His father tells how he managed to hide and avoid transfer…
Winnipeg Sailor One of “Underground Navy” Who Hid Out to Avoid Transfer
NEW YORK, May 29—(CP)—
Sixty-four men of the Canadian navy, all but one of whom were captured when the Canadian destroyer Athabaskan was sunk in the England Channel in April, 1944, arrived here Monday en route back to Canada with varied tales of life in Germans prison camps.
The other man—AB. Sydney Bell, of Britannia Bay, Ont., was taken prisoner March 25, 1941, when a Royal Navy ship was sunk by a German surface raider 480 miles off Freetown, West Africa.
The men crossed the Atlantic in the liner Aquitania.
The party left for Montreal by train Monday night, where they will receive a medical examination and back pay before proceeding to their homes on leave.
Fourteen of the sailors hid out in their camp near Bremen in April when the Germans ordered everybody to move and become known as members of the “underground navy.”

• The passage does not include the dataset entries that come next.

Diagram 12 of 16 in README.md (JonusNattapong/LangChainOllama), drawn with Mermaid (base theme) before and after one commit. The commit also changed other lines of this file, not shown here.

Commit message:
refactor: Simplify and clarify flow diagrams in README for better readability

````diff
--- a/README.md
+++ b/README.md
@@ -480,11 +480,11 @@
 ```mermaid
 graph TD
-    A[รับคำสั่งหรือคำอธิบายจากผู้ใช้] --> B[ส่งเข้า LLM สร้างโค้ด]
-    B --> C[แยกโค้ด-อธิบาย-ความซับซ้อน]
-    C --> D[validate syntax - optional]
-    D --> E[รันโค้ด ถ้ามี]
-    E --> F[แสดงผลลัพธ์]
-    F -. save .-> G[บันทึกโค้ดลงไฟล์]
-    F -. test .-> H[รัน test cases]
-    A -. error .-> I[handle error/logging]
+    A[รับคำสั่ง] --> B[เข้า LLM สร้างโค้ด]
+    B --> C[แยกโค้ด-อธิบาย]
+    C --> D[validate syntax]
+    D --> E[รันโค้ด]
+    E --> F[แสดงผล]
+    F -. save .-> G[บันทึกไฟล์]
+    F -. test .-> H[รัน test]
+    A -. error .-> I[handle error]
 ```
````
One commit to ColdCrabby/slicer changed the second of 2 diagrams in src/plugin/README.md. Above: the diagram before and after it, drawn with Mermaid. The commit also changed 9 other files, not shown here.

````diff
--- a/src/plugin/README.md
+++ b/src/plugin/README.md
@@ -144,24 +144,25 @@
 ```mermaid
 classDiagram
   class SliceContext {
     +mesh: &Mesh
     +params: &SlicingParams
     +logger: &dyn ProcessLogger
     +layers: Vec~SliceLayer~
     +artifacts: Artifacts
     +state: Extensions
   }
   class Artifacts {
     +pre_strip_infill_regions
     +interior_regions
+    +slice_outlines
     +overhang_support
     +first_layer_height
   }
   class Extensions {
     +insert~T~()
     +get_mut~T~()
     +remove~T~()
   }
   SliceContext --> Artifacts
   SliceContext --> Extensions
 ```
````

One member of the “underground navy” was LS. Joseph (Jim) L’Esperance, 433 Talbot ave., Winnipeg. About 500 men hid out at the camp, including 60 Canadians.

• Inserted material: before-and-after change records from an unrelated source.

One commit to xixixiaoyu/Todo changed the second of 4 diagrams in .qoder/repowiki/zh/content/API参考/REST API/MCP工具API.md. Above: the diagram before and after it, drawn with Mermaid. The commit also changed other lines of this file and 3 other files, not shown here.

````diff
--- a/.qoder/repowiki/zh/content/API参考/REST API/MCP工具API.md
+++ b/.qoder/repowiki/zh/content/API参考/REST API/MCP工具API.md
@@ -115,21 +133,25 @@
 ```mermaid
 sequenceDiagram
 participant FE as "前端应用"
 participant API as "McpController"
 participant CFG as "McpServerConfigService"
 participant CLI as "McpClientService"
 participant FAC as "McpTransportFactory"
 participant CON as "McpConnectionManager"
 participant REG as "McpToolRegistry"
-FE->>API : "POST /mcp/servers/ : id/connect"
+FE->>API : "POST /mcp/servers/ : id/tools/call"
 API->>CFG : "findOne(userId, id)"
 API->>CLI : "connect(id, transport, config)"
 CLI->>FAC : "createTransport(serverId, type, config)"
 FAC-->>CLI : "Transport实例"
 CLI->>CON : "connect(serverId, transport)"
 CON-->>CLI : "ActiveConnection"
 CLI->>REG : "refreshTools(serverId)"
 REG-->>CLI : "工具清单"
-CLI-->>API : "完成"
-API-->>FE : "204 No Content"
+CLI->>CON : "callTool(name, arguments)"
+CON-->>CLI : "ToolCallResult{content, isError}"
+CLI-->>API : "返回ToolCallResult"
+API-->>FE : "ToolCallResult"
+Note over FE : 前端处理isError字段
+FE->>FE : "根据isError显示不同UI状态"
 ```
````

When word of the forthcoming transfer got around, said Lesperance, four of them—himself, John Fairchild, of Quebec, and two Norwegians—decided to hide out.

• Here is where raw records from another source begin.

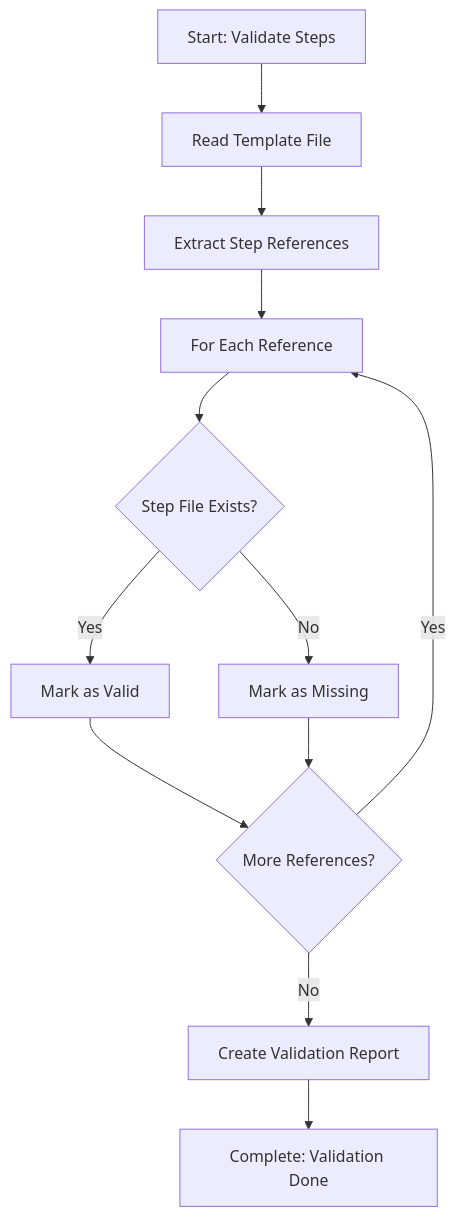
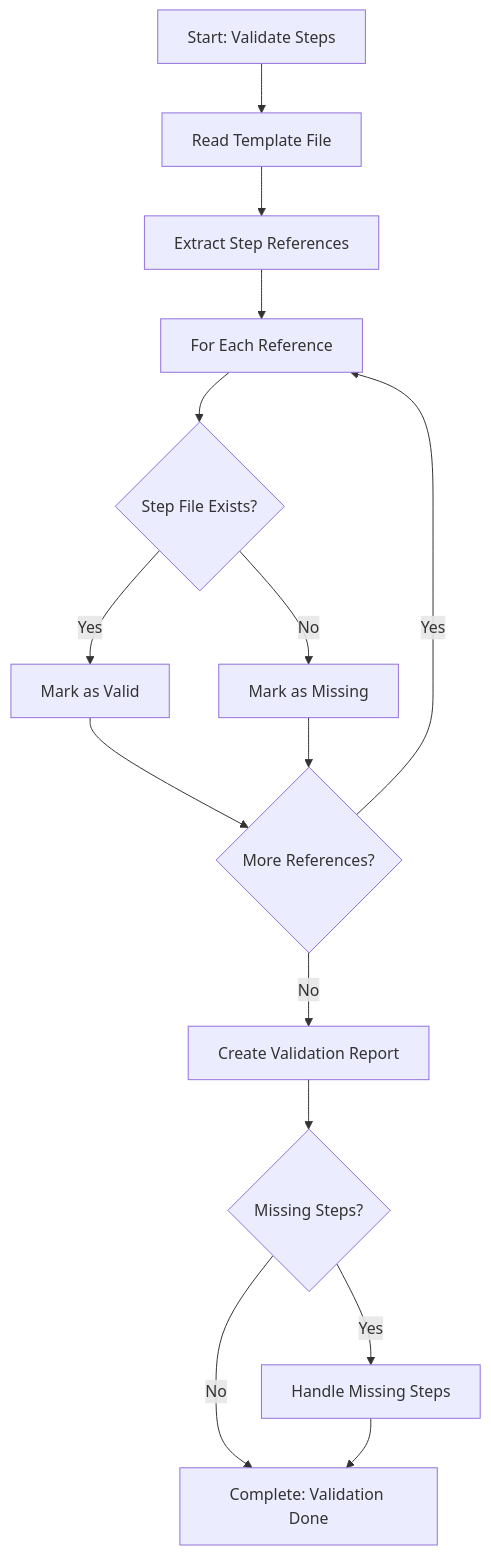
One commit to HMTools/agentic-processes changed the diagram in .processes/steps/template/validate-process-steps-exist.md. Above: the diagram before and after it, drawn with Mermaid. The commit also changed other lines of this file and 77 other files, not shown here.

First line of the commit message:
Transforms to JSON-first agent architecture

````diff
--- a/.processes/steps/template/validate-process-steps-exist.md
+++ b/.processes/steps/template/validate-process-steps-exist.md
@@ -60,14 +29,17 @@
 ```mermaid
 flowchart TD
     A[Start: Validate Steps] --> B[Read Template File]
     B --> C[Extract Step References]
     C --> D[For Each Reference]
     D --> E{Step File Exists?}
     E -->|Yes| F[Mark as Valid]
     E -->|No| G[Mark as Missing]
     F --> H{More References?}
     G --> H
     H -->|Yes| D
     H -->|No| I[Create Validation Report]
-    I --> J[Complete: Validation Done]
+    I --> J{Missing Steps?}
+    J -->|Yes| K[Handle Missing Steps]
+    J -->|No| L[Complete: Validation Done]
+    K --> L
 ```
````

“We picked the attic of the shower room; lay down under the eaves and pulled up some insulating material to conceal us. Then the guards came out searching for hidden men. They fired a few bullets through the roof and the Norwegians jumped up and gave themselves up.
“The guards jabbed into the insulation with bayonets but when one guard got near us he stepped onto a cardboard covering on the attic’s floor and fell through, landing on his face on the floor below. That ended the search.” He said he and Fairchild lived under the floor of a hut for nearly three weeks, until they were rescued April 28 by the Scots Guards. Merchant navy men, who had not been moved by the Germans, supplied them with food.
Ordnance Artificer Steve Dunnell, Victoria, described the march. It began April 10 and they reached Luebeck April 23, traveling on foot all the way and using devious routes which made it difficult to judge the distance. They covered as much as 20 miles one day, he said, and the normal distance was from 10 to 15 miles.
“The column was strafed once by our own planes, three Royal Navy men were killed, two badly injured. We used to describe the planes that flew over as ‘friendly or English.’ Frequently we scattered into ditches to escape…